Finally, Miller detailed the phone call that brought news of her daughter’s recent diagnosis of thyroid cancer with possible metastasis to other areas of her body. Not long after, another phone call from her one of her sons, informed her that his recent blood tests revealed questionable kidney and liver function. 

Both thyroid cancer and adverse kidney and liver effects represent some of the human consequences associated to PFAS exposure. Developmental disorders, endocrine system impacts, increased cholesterol and immune systems effects embody other ways PFAS can negatively influence human health. 

“There is the possibility that (my daughter’s cancer) may have metastasized and gone to other organs. If that is the case my 32-year-old daughter will be facing almost certain death,” Miller told Kaul and the audience gathered at the REC Center. “There is no reason for this, something is wrong and I would recommend an epidemiological study.”

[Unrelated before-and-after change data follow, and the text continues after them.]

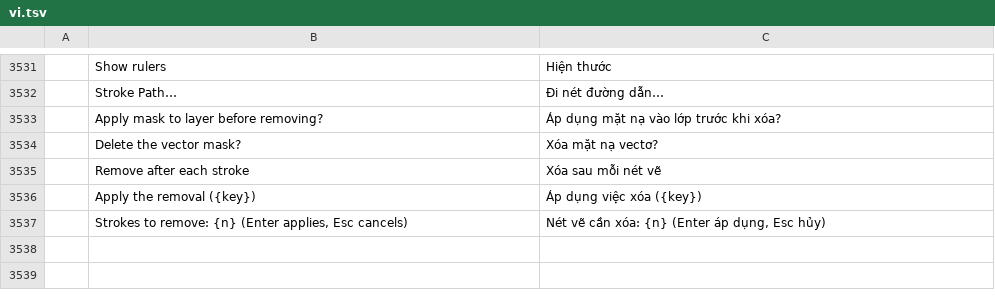
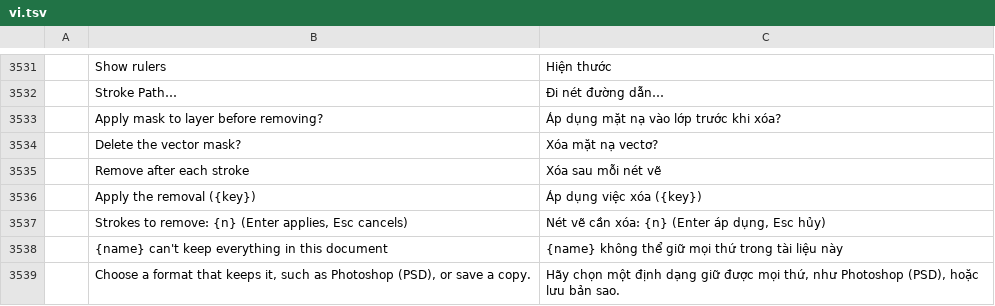
Before and after one commit to GabryelTenorio/photocraft, a TSV file: crates/ui-egui/src/i18n/vi.tsv, drawn as a sheet; only a part is shown, gaps mark what is left out; the diff names each change by its address in the sheet, - before the commit and + after, or states it on an @@ line.

```diff
--- a/crates/ui-egui/src/i18n/vi.tsv
+++ b/crates/ui-egui/src/i18n/vi.tsv
+row 3538:  | {name} can't keep everything in this document | {name} không thể giữ mọi thứ trong tài liệu này
+row 3539:  | Choose a format that keeps it, such as Photoshop (PSD), or save a copy. | Hãy chọn một định dạng giữ được mọi thứ, như Photoshop (PSD), hoặc lưu bản sao.
```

Joan Campbell stepped up to the microphone next. She imparted a similarly disturbing story regarding the health effects that may be related to PFAS exposure. 

For 39 years, the drinking water consumed by Campbell and her husband originated from a private well in the area of Shore Drive in Marinette – located within the contamination plume. According to Campbell, one of the creeks running through their property has measured PFAS levels of up to 100 ppt (above the HAL). 

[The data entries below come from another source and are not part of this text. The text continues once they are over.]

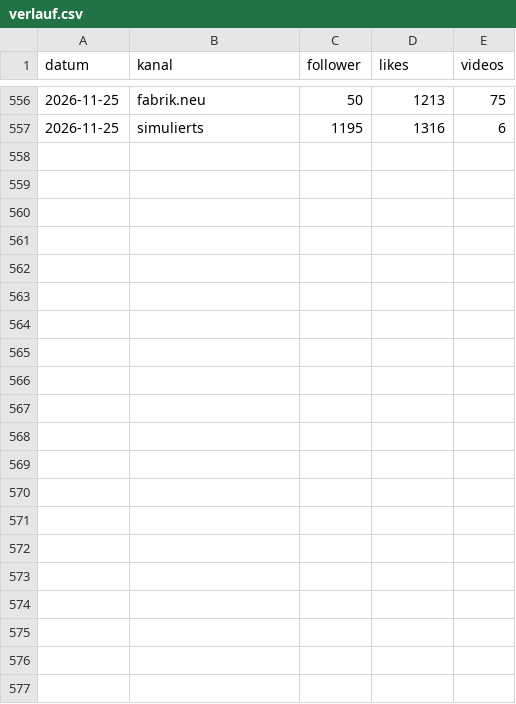
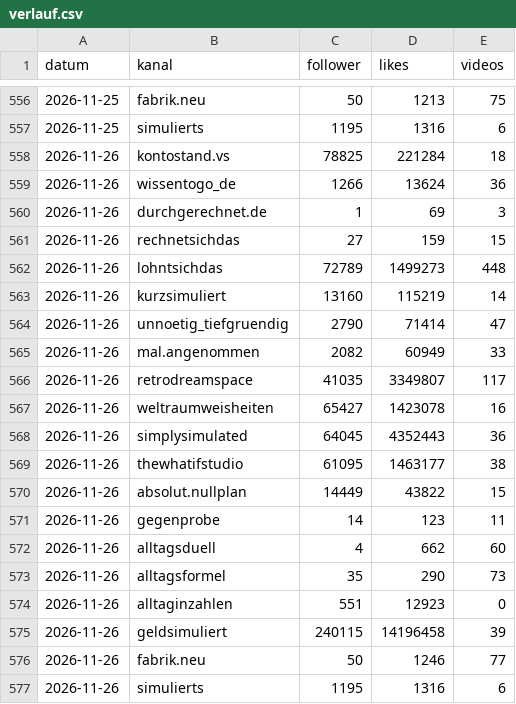
Before and after one commit to Dagjori/TikTok-Automation, a CSV file: data/monitor/verlauf.csv, drawn as a sheet; only a part is shown, gaps mark what is left out; the diff names each change by its address in the sheet, - before the commit and + after, or states it on an @@ line.

```diff
--- a/data/monitor/verlauf.csv
+++ b/data/monitor/verlauf.csv
+row 558: 2026-11-26 | kontostand.vs | 78825 | 221284 | 18
+row 559: 2026-11-26 | wissentogo_de | 1266 | 13624 | 36
+row 560: 2026-11-26 | durchgerechnet.de | 1 | 69 | 3
+row 561: 2026-11-26 | rechnetsichdas | 27 | 159 | 15
+row 562: 2026-11-26 | lohntsichdas | 72789 | 1499273 | 448
+row 563: 2026-11-26 | kurzsimuliert | 13160 | 115219 | 14
+row 564: 2026-11-26 | unnoetig_tiefgruendig | 2790 | 71414 | 47
+row 565: 2026-11-26 | mal.angenommen | 2082 | 60949 | 33
+row 566: 2026-11-26 | retrodreamspace | 41035 | 3349807 | 117
+row 567: 2026-11-26 | weltraumweisheiten | 65427 | 1423078 | 16
+row 568: 2026-11-26 | simplysimulated | 64045 | 4352443 | 36
+row 569: 2026-11-26 | thewhatifstudio | 61095 | 1463177 | 38
+row 570: 2026-11-26 | absolut.nullplan | 14449 | 43822 | 15
+row 571: 2026-11-26 | gegenprobe | 14 | 123 | 11
+row 572: 2026-11-26 | alltagsduell | 4 | 662 | 60
+row 573: 2026-11-26 | alltagsformel | 35 | 290 | 73
+row 574: 2026-11-26 | alltaginzahlen | 551 | 12923 | 0
+row 575: 2026-11-26 | geldsimuliert | 240115 | 14196458 | 39
+row 576: 2026-11-26 | fabrik.neu | 50 | 1246 | 77
+row 577: 2026-11-26 | simulierts | 1195 | 1316 | 6
```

A few years before the JCI/Tyco informed the City of Marinette residents of potential contamination from the training facility, several of Campbell’s direct neighbors died of cancer. More recently, she and another one of her neighbors have both been diagnosed with cancer. 

While she avoided linking her illness, or her neighbor’s, directly to PFAS, Campbell focused her frustrations keenly on the parties she felt carried the greatest responsibility for PFAS seepage into the Marinette area.  

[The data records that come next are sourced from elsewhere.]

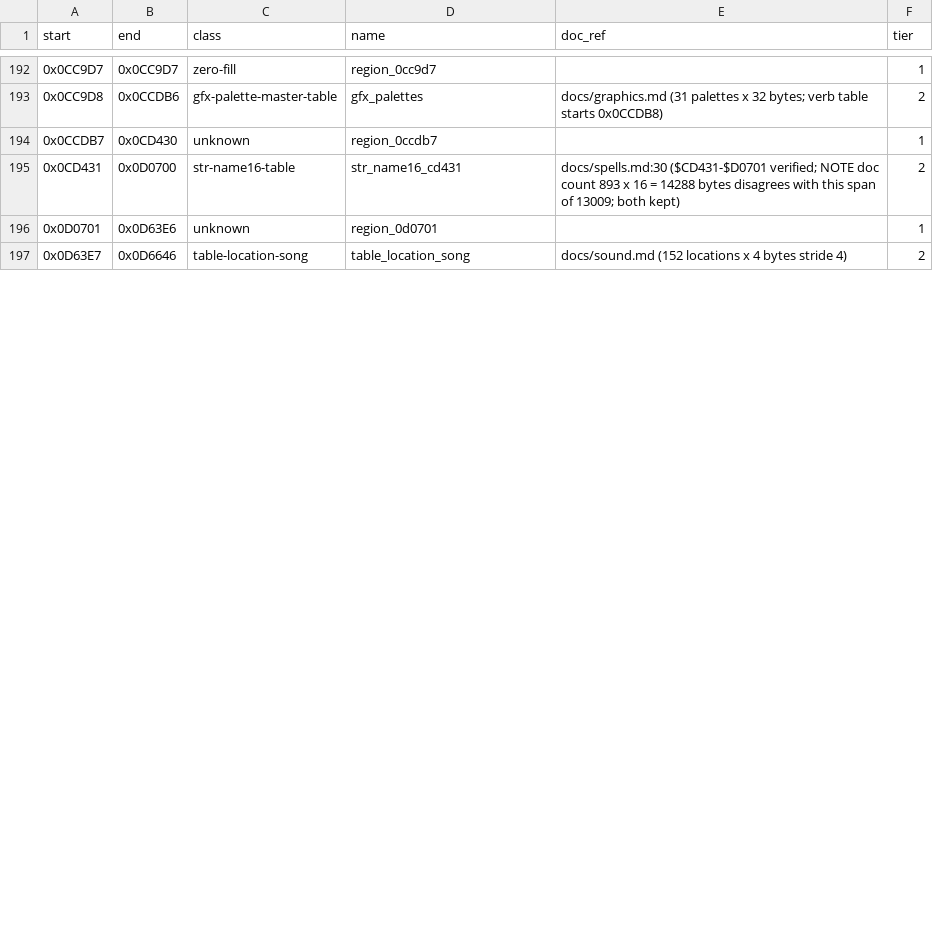
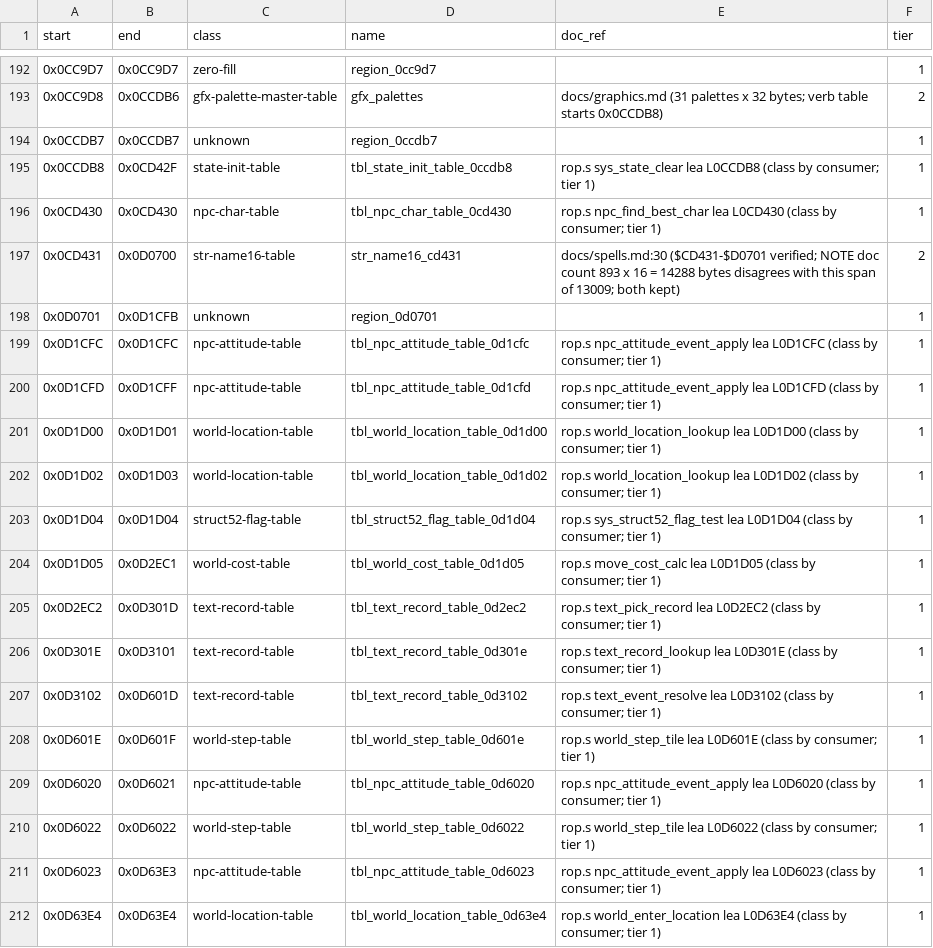
Before and after one commit to Dayset/RoPSegaMD16, a CSV file: disasm/regions.csv, drawn as a sheet; only a part is shown, gaps mark what is left out; the shorter side is filled out with more unchanged rows; the diff covers the shown part only.

```diff
--- a/disasm/regions.csv
+++ b/disasm/regions.csv
@@ -193,4 +193,20 @@ start,end,class,name,doc_ref,tier
 0x0CC9D8,0x0CCDB6,gfx-palette-master-table,gfx_palettes,docs/graphics.md (31 palettes x 32 bytes; verb table starts 0x0CCDB8),2
-0x0CCDB7,0x0CD430,unknown,region_0ccdb7,,1
+0x0CCDB7,0x0CCDB7,unknown,region_0ccdb7,,1
+0x0CCDB8,0x0CD42F,state-init-table,tbl_state_init_table_0ccdb8,rop.s sys_state_clear lea L0CCDB8 (class by consumer; tier 1),1
+0x0CD430,0x0CD430,npc-char-table,tbl_npc_char_table_0cd430,rop.s npc_find_best_char lea L0CD430 (class by consumer; tier 1),1
 0x0CD431,0x0D0700,str-name16-table,str_name16_cd431,docs/spells.md:30 ($CD431-$D0701 verified; NOTE doc count 893 x 16 = 14288 bytes disagrees with this span of 13009; both kept),2
-0x0D0701,0x0D63E6,unknown,region_0d0701,,1
+0x0D0701,0x0D1CFB,unknown,region_0d0701,,1
+0x0D1CFC,0x0D1CFC,npc-attitude-table,tbl_npc_attitude_table_0d1cfc,rop.s npc_attitude_event_apply lea L0D1CFC (class by consumer; tier 1),1
+0x0D1CFD,0x0D1CFF,npc-attitude-table,tbl_npc_attitude_table_0d1cfd,rop.s npc_attitude_event_apply lea L0D1CFD (class by consumer; tier 1),1
+0x0D1D00,0x0D1D01,world-location-table,tbl_world_location_table_0d1d00,rop.s world_location_lookup lea L0D1D00 (class by consumer; tier 1),1
+0x0D1D02,0x0D1D03,world-location-table,tbl_world_location_table_0d1d02,rop.s world_location_lookup lea L0D1D02 (class by consumer; tier 1),1
+0x0D1D04,0x0D1D04,struct52-flag-table,tbl_struct52_flag_table_0d1d04,rop.s sys_struct52_flag_test lea L0D1D04 (class by consumer; tier 1),1
+0x0D1D05,0x0D2EC1,world-cost-table,tbl_world_cost_table_0d1d05,rop.s move_cost_calc lea L0D1D05 (class by consumer; tier 1),1
+0x0D2EC2,0x0D301D,text-record-table,tbl_text_record_table_0d2ec2,rop.s text_pick_record lea L0D2EC2 (class by consumer; tier 1),1
+0x0D301E,0x0D3101,text-record-table,tbl_text_record_table_0d301e,rop.s text_record_lookup lea L0D301E (class by consumer; tier 1),1
+0x0D3102,0x0D601D,text-record-table,tbl_text_record_table_0d3102,rop.s text_event_resolve lea L0D3102 (class by consumer; tier 1),1
+0x0D601E,0x0D601F,world-step-table,tbl_world_step_table_0d601e,rop.s world_step_tile lea L0D601E (class by consumer; tier 1),1
+0x0D6020,0x0D6021,npc-attitude-table,tbl_npc_attitude_table_0d6020,rop.s npc_attitude_event_apply lea L0D6020 (class by consumer; tier 1),1
+0x0D6022,0x0D6022,world-step-table,tbl_world_step_table_0d6022,rop.s world_step_tile lea L0D6022 (class by consumer; tier 1),1
+0x0D6023,0x0D63E3,npc-attitude-table,tbl_npc_attitude_table_0d6023,rop.s npc_attitude_event_apply lea L0D6023 (class by consumer; tier 1),1
+0x0D63E4,0x0D63E4,world-location-table,tbl_world_location_table_0d63e4,rop.s world_enter_location lea L0D63E4 (class by consumer; tier 1),1
```
Also changed, not shown: 7 added rows and 1 edited cell elsewhere in this file, disasm/doc_regions.csv, 2 other files.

“Tyco has poisoned our ground and our water with their foam containing PFAS,” Campbell said. “We have all suffered from the profits of Tyco.”

Many other stories preceded – and followed – Miller’s and Campbell’s, and each one gave Wisconsin state officials attending the meeting information and a story of their own to carry back to their departments. 

AG’S TAKEAWAY

“PFAS is an issue that has an impact here (in Marinette) that has been severe, but it is not just here, it has had impacts in a lot of communities,” Kaul told attendees. “And working to address that issue comprehensively is something that is an ongoing process and something that we are very serious about.”

Following the first information session, the EagleHerald inquired to Kaul about the takeaway impressed upon him as he listened to the Marinette public speak. 

“Hearing from folks about exactly how they have been impacted by this, and how significant the impact has been on people is, I think, the biggest takeaway,” Kaul said. “One of the things that I think was very clear from what we heard was that the PFAS contamination has caused a lot of anxiety among people, and concern about whether PFAS has impacted their health and the health of their families, their friends and their neighbors.”